HUP: Many will be familiar with some of the tracks already, which should provide some motivation to hear more! You kindly donated ‘Modern Hazard’ to ‘No Sound: A Nivara Lounge Fundraiser’ and ‘Think of the Beach’ to ‘In Thrust We Trust’, both released last year. Also, the amazing opening track, ‘A Hero of our Time’, was released previously as ‘The Thrill of the Caucasus’ on the 2016 HUP compilation, ‘Life Beneath A Gravel Streak’. Are the recordings identical to what appeared on those releases, and what is behind the name change on ‘Hero’?
Scott: No, these are new mixes and masters. We did a lot more work and made them tighter. Yes, we renamed the Caucasus. The object we improvised from was a very nice edition of Lermontov's 'A Hero of our Time'. Incidentally it is the same edition that is seen in a couple of Bergman movies: 'Silence' and 'Persona'. I think we thought the name 'A Hero of our Time' was just a bit better and more open to interpretation.
HUP: Last we spoke, you were talking about releasing an album called ‘GROK Make Music With Friends Vol 1’. Is this release still planned? I assume this was collaborations with others?
Scott: Yes, that's planned. There are two songs that are about finished. There's maybe 8 more. It takes us a while to mess around with recordings on our computers - as Lost Orbits taking 8 years to pull together testifies to. We all work on screens so it is an effort of will to go back to screens in the evening. This is probably why we have got into hardware synths, samplers and drum machines rather than the virtual ones.
HUP: Are GROK making new music? How has the handling of COVID19 in the UK affected your progress?
Scott: We are very definitely making new music. We have a rehearsal space now and we will be starting back shortly with the regular weekly rehearsal that was interrupted by Covid in November. The new songs will be quite different - we are eschewing our traditional instruments for electronic ones. So we have all been building and testing our electronic improvisation setups. There will be no analog guitar, bass or drums. This means we can record improvisations with direct lines in when in the rehearsal space. Then we take the 'wavs' away and work on them in our DAWs. Chris (guitar) has a plethora of electronic toys, synths pedals, sequencers, things he has made, and is always adding to them. I (bass) have a nice bass synth I can improvise on quickly as well as a sampler, sequencer and vocals. For the last 3 years I have made a whole lot of sounds and loops from scratch on my modular synth. I have been loading these into the sampler to use. So, these sounds are all made from the ground up and unique. Rob (drums) uses drum pads, and samplers, sequencers for drums. We also plan to move to a non-album release schedule where we release more singles and EPs based on what we improvise in the rehearsal space. So, yes, Covid has affected things - but we got Lost Orbits out. We might do a few normal improvised gigs with guitar, bass, drums when things open up. And some soundtracks too. It's kind of crazy we are still making music. Rob and I have been playing together for 28 years, and with Chris for 21. We are all still enthused and get excited about things despite the almost universal indifference to what we do.

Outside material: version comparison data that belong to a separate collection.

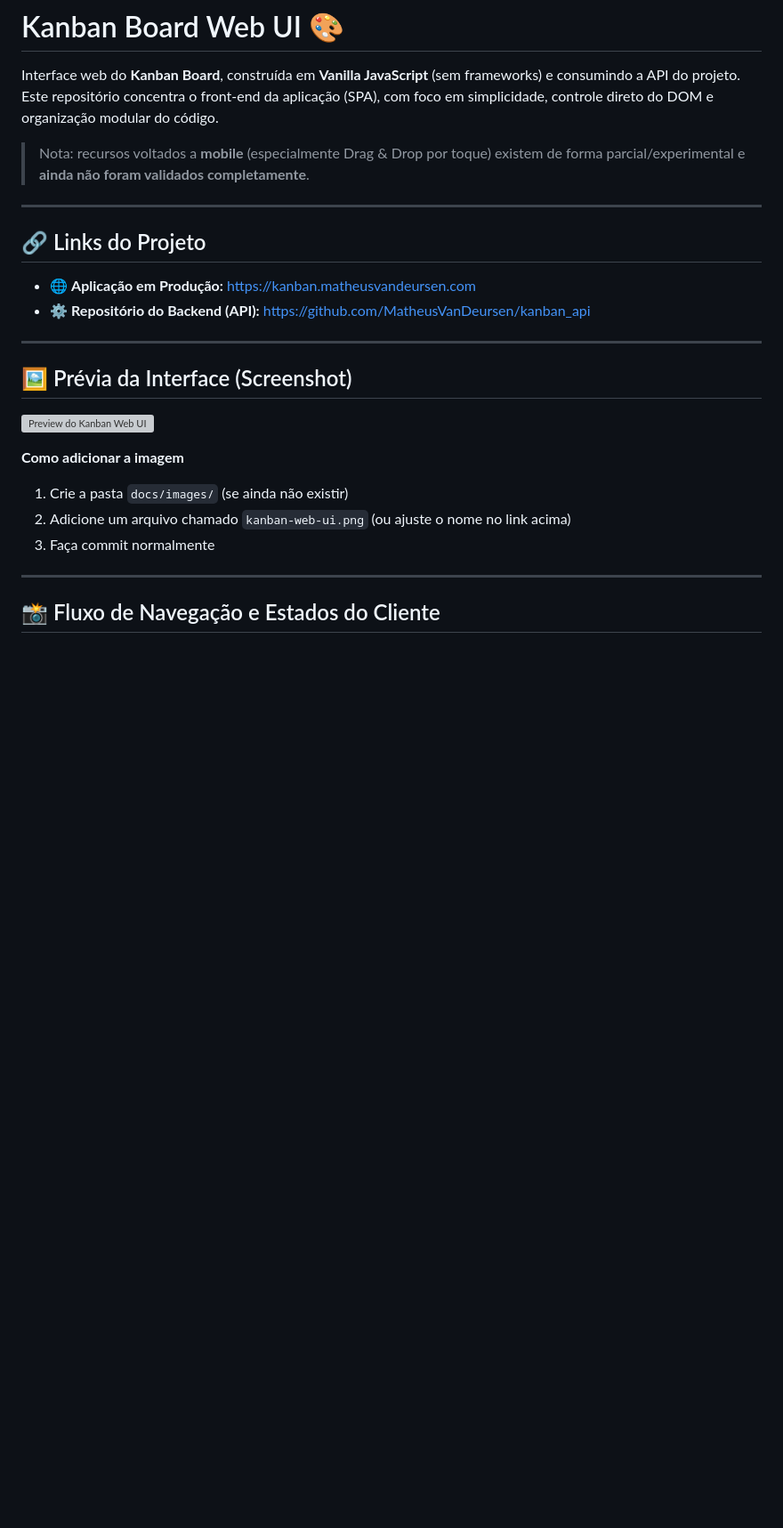
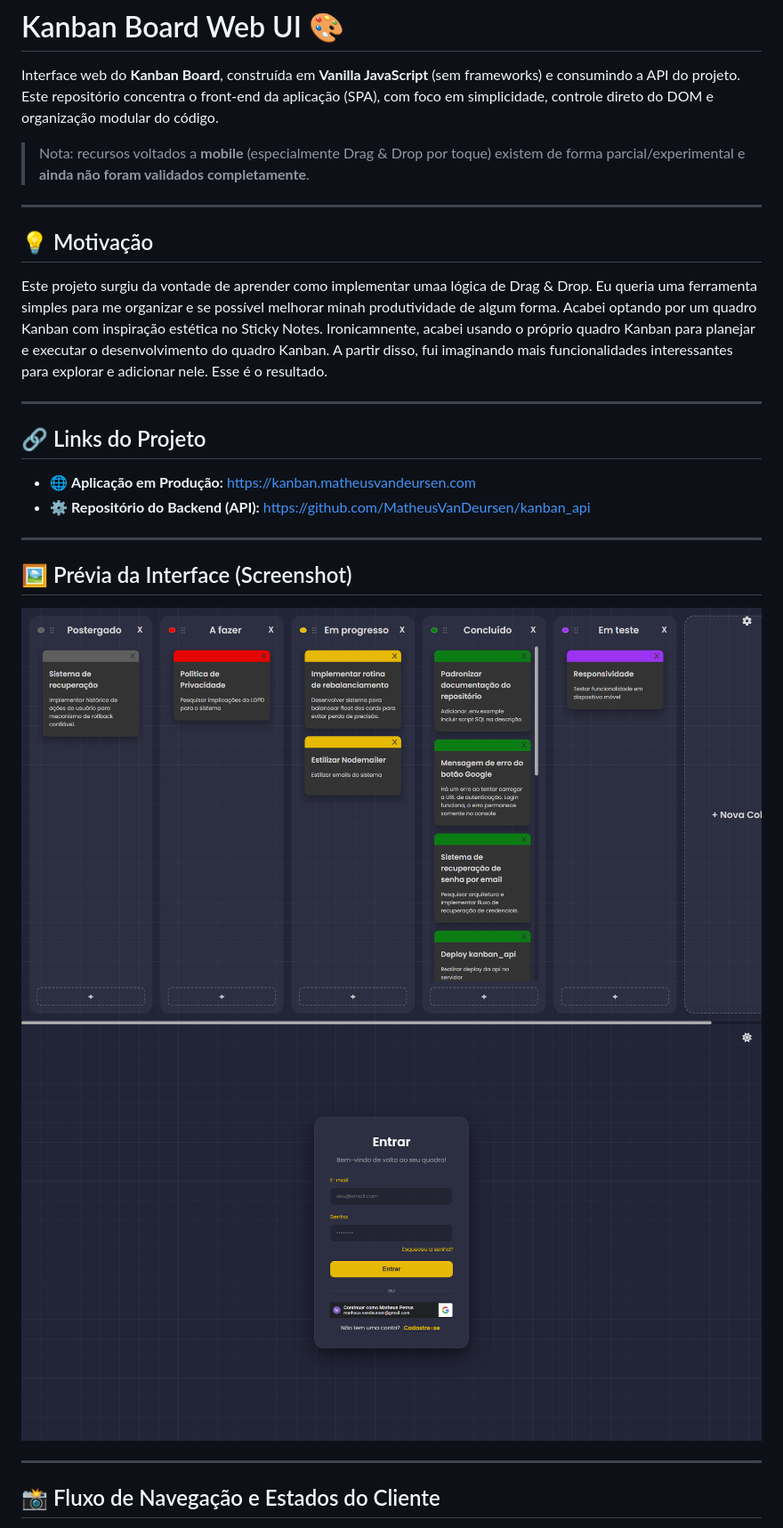
Before and after one commit to MatheusVanDeursen/kanban_web, a Markdown page: README.md, the part around the change. Shown: that part at 89% size. GitHub-like rendering; pictures changed too: img/kanban_board.png (added), img/kanban_login.png (added); blank space fills up the shorter version; grey boxes are pictures that could not be loaded.

```diff
--- a/README.md
+++ b/README.md
@@ -4,6 +4,12 @@ Interface web do **Kanban Board**, construída em **Vanilla JavaScript** (sem fr
 Este repositório concentra o front-end da aplicação (SPA), com foco em simplicidade, controle direto do DOM e organização modular do código.
 
 > Nota: recursos voltados a **mobile** (especialmente Drag & Drop por toque) existem de forma parcial/experimental e **ainda não foram validados completamente**.
+
+---
+
+## 💡 Motivação
+
+Este projeto surgiu da vontade de aprender como implementar umaa lógica de Drag & Drop. Eu queria uma ferramenta simples para me organizar e se possível melhorar minah produtividade de algum forma. Acabei optando por um quadro Kanban com inspiração estética no Sticky Notes. Ironicamnente, acabei usando o próprio quadro Kanban para planejar e executar o desenvolvimento do quadro Kanban. A partir disso, fui imaginando mais funcionalidades interessantes para explorar e adicionar nele. Esse é o resultado.
 
 ---
 
@@ -16,12 +22,8 @@ Este repositório concentra o front-end da aplicação (SPA), com foco em simpli
 
 ## 🖼️ Prévia da Interface (Screenshot)
 
-![Preview do Kanban Web UI](./docs/images/kanban-web-ui.png)
-
-**Como adicionar a imagem**
-1. Crie a pasta `docs/images/` (se ainda não existir)
-2. Adicione um arquivo chamado `kanban-web-ui.png` (ou ajuste o nome no link acima)
-3. Faça commit normalmente
+![Preview do Login](./img/kanban_board.png)
+![Preview do Quadro Kanban](./img/kanban_login.png)
 
 ---
 
```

The EP is available on Bandcamp, Apple Music, Spotify and more.